- The problem: Would you restate all the entries exactly, leaving nothing out?

- Records to use:
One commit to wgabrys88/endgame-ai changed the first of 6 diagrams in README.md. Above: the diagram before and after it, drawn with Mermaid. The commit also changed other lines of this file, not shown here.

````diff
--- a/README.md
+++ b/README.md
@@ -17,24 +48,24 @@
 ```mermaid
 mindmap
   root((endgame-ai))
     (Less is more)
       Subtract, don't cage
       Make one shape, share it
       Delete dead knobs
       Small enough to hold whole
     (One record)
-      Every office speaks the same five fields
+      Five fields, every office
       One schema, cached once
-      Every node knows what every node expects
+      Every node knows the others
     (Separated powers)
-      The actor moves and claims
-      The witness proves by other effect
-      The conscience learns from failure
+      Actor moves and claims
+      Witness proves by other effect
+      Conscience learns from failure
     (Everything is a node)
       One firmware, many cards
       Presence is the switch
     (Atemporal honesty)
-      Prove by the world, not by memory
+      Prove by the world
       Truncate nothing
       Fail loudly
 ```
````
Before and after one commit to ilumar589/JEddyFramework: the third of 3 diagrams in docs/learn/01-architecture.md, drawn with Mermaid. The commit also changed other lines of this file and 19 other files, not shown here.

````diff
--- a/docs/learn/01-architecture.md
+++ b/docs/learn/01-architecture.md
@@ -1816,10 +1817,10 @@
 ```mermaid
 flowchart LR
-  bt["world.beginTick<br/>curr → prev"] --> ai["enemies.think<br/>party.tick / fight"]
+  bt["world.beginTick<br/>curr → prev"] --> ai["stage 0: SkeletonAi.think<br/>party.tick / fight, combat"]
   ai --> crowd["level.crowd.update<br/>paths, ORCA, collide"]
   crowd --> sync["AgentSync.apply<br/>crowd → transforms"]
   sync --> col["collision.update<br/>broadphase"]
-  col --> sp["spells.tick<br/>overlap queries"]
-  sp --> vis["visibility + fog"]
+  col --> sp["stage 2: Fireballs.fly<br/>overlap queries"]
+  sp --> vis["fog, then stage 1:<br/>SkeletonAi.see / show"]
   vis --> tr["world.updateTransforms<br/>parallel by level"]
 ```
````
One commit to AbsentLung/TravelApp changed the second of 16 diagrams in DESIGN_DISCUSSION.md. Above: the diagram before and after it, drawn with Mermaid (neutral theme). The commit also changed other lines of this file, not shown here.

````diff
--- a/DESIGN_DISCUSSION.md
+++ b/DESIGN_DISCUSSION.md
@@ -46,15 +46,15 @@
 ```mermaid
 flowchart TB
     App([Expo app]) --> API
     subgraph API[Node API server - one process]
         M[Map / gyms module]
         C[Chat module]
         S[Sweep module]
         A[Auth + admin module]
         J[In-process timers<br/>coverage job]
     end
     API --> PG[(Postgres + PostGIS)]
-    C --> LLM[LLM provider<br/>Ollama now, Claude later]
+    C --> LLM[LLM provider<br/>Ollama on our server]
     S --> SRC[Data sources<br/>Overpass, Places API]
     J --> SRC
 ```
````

- Answer to this problem:
One commit to wgabrys88/endgame-ai changed the first of 6 diagrams in README.md. Above: the diagram before and after it, drawn with Mermaid. The commit also changed other lines of this file, not shown here.

````diff
--- a/README.md
+++ b/README.md
@@ -17,24 +48,24 @@
 ```mermaid
 mindmap
   root((endgame-ai))
     (Less is more)
       Subtract, don't cage
       Make one shape, share it
       Delete dead knobs
       Small enough to hold whole
     (One record)
-      Every office speaks the same five fields
+      Five fields, every office
       One schema, cached once
-      Every node knows what every node expects
+      Every node knows the others
     (Separated powers)
-      The actor moves and claims
-      The witness proves by other effect
-      The conscience learns from failure
+      Actor moves and claims
+      Witness proves by other effect
+      Conscience learns from failure
     (Everything is a node)
       One firmware, many cards
       Presence is the switch
     (Atemporal honesty)
-      Prove by the world, not by memory
+      Prove by the world
       Truncate nothing
       Fail loudly
 ```
````
Before and after one commit to ilumar589/JEddyFramework: the third of 3 diagrams in docs/learn/01-architecture.md, drawn with Mermaid. The commit also changed other lines of this file and 19 other files, not shown here.

````diff
--- a/docs/learn/01-architecture.md
+++ b/docs/learn/01-architecture.md
@@ -1816,10 +1817,10 @@
 ```mermaid
 flowchart LR
-  bt["world.beginTick<br/>curr → prev"] --> ai["enemies.think<br/>party.tick / fight"]
+  bt["world.beginTick<br/>curr → prev"] --> ai["stage 0: SkeletonAi.think<br/>party.tick / fight, combat"]
   ai --> crowd["level.crowd.update<br/>paths, ORCA, collide"]
   crowd --> sync["AgentSync.apply<br/>crowd → transforms"]
   sync --> col["collision.update<br/>broadphase"]
-  col --> sp["spells.tick<br/>overlap queries"]
-  sp --> vis["visibility + fog"]
+  col --> sp["stage 2: Fireballs.fly<br/>overlap queries"]
+  sp --> vis["fog, then stage 1:<br/>SkeletonAi.see / show"]
   vis --> tr["world.updateTransforms<br/>parallel by level"]
 ```
````
One commit to AbsentLung/TravelApp changed the second of 16 diagrams in DESIGN_DISCUSSION.md. Above: the diagram before and after it, drawn with Mermaid (neutral theme). The commit also changed other lines of this file, not shown here.

````diff
--- a/DESIGN_DISCUSSION.md
+++ b/DESIGN_DISCUSSION.md
@@ -46,15 +46,15 @@
 ```mermaid
 flowchart TB
     App([Expo app]) --> API
     subgraph API[Node API server - one process]
         M[Map / gyms module]
         C[Chat module]
         S[Sweep module]
         A[Auth + admin module]
         J[In-process timers<br/>coverage job]
     end
     API --> PG[(Postgres + PostGIS)]
-    C --> LLM[LLM provider<br/>Ollama now, Claude later]
+    C --> LLM[LLM provider<br/>Ollama on our server]
     S --> SRC[Data sources<br/>Overpass, Places API]
     J --> SRC
 ```
````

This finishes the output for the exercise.